Another point worth making is that Kirk needs to decide precisely what the relationship is of Ben’s jaw to the rest of his face. I feel like he doesn’t quite know how Ben should look from every angle because he hasn’t thought it through completely. As a result his face looks odd and sketchily defined in the scene with Johnny both when he says “No, Johnny, ya didn’t think…” and again when he punches the ground saying “All that time!” If you look at the image provided illustrating variations on Ben’s face, I think Kirk might be going a bit too far into “Chin Too Wide, Too Badrock!” territory. I think that this contributes to the impression that Kirk has trouble deciding where Ben’s lower lip ends or connects to his upper lip from certain angles. Additionally, I’d be thrilled if he made his brow ridge just a bit more prominent but that’s purely a matter of personal taste.

Sticking with the art, it’s nitpicking time! Colorist Aburtov gave Reed Richards blue eyes in one panel when they ought to be brown. What can I say? I notice these things.

The Questionable:
Where we talk about things that are neither good nor necessarily bad, but are at least a little head-scratching.

Unfortunately, I do have a minor quibble or two with Robinson. When Johnny suggests that Ben became more at peace with being the Thing over time, Ben’s response seems to suggest that he was only putting on a “brave face” and never really adjusted to his new life. While I don’t think that the content of past issues supports this reading of Ben’s relationship to his appearance and his personal development, I can see why he might say this in a moment of anger. As such, I’m ambivalent about this exchange, not entirely happy with it but not especially annoyed either.

Also, another minor quibble is Reed’s use of the term “cool” during the flashback portion of this issue. It really feels out of character. I feel like if he was going to say it in the context in which he’s using the term, it would need to be put in quotations to imply that he was using it to make a point.

0comments

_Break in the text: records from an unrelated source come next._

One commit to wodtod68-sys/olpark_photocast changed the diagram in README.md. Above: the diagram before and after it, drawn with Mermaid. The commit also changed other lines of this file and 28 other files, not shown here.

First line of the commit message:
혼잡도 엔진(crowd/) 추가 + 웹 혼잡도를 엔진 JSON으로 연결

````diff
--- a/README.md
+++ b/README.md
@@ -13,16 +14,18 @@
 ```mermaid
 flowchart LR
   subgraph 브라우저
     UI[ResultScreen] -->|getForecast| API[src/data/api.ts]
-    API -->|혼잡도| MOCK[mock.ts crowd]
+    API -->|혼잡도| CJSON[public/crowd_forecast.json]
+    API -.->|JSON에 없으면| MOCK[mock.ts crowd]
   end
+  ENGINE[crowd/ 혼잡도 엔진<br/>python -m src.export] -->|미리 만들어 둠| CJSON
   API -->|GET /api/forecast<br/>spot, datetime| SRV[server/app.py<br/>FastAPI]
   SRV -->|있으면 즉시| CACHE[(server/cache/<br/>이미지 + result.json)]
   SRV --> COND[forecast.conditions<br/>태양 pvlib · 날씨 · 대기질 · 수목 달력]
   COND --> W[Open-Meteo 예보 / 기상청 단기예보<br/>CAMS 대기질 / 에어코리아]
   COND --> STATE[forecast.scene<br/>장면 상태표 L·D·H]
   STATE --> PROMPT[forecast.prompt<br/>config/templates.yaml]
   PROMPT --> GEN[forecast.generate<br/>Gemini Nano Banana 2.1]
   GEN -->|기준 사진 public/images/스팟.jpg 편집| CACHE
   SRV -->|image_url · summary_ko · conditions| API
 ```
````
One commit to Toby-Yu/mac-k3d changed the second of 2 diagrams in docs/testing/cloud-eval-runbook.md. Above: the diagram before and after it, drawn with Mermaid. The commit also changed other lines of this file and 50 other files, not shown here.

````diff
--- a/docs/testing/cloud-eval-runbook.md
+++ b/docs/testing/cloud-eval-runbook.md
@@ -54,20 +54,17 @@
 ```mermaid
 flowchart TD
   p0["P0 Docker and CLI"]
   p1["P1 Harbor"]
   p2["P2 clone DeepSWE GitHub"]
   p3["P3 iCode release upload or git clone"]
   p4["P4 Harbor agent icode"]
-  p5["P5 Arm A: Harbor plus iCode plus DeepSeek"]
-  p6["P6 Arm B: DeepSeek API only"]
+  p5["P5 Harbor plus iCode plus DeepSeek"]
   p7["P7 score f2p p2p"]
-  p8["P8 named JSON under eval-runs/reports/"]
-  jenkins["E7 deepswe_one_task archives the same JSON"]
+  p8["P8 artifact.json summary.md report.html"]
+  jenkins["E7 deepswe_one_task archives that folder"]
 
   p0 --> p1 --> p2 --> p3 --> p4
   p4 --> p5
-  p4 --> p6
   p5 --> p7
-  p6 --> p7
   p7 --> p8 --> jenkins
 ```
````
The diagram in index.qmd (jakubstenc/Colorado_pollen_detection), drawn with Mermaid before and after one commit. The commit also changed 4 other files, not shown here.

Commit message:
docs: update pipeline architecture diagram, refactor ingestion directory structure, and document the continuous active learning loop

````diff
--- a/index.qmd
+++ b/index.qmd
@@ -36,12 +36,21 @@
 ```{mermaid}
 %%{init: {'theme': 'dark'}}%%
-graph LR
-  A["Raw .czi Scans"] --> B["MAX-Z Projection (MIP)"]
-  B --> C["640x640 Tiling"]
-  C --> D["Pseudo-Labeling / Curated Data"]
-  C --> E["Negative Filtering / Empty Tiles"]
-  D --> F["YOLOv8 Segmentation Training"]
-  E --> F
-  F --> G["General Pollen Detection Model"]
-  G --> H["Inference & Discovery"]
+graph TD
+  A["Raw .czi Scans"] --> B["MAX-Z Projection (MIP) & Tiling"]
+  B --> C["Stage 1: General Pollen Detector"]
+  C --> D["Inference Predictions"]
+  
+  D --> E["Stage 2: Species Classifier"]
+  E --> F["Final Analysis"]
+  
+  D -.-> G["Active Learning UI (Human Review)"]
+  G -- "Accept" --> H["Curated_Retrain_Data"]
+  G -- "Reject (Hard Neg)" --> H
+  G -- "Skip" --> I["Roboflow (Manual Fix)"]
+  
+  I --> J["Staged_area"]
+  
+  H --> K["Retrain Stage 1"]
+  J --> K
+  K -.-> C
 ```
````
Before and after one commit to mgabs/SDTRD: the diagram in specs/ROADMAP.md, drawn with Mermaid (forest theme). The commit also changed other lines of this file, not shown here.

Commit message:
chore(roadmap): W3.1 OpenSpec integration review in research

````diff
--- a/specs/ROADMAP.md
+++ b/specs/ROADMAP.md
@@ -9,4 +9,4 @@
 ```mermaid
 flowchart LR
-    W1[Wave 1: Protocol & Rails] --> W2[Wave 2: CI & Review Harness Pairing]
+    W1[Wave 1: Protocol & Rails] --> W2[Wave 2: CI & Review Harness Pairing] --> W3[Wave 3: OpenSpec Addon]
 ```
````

Possibly the biggest head-scratcher of this issue though is the cover. When I saw last issue kick off a fight between Susan “The Invisible Woman” Richards and the Avengers, I expected it to continue in this issue given that it is depicted on the cover. However, Ben references the fight as already having happened by the time this issue has occurred. I honestly feel a little cheated as I was looking forward to seeing Sue kick some Avenger @$$. It isn’t every day that she gets to go full-on brawler and really mix it up so I was really looking forward to more of that altercation. I hope we somehow revisit it in a future issue and if we don’t I’ll be pretty disappointed.

Conclusion:
I don’t want you to get the impression that just because I’m reviewing this thoroughly that I didn’t like it. I loved this issue despite its minor drawbacks. The plot is moving ahead beautifully weaving past continuity into forward progression as it goes in an exciting and rewarding way. I truly got a visceral jolt when I hit the ending cliffhanger and realized just how perfectly this issue had come together. The art is on balance excellent and engaging. This is a series that deserves to be read. I’m more excited to be reading Fantastic Four than I have been in a long time and I am thrilled to be able to say that.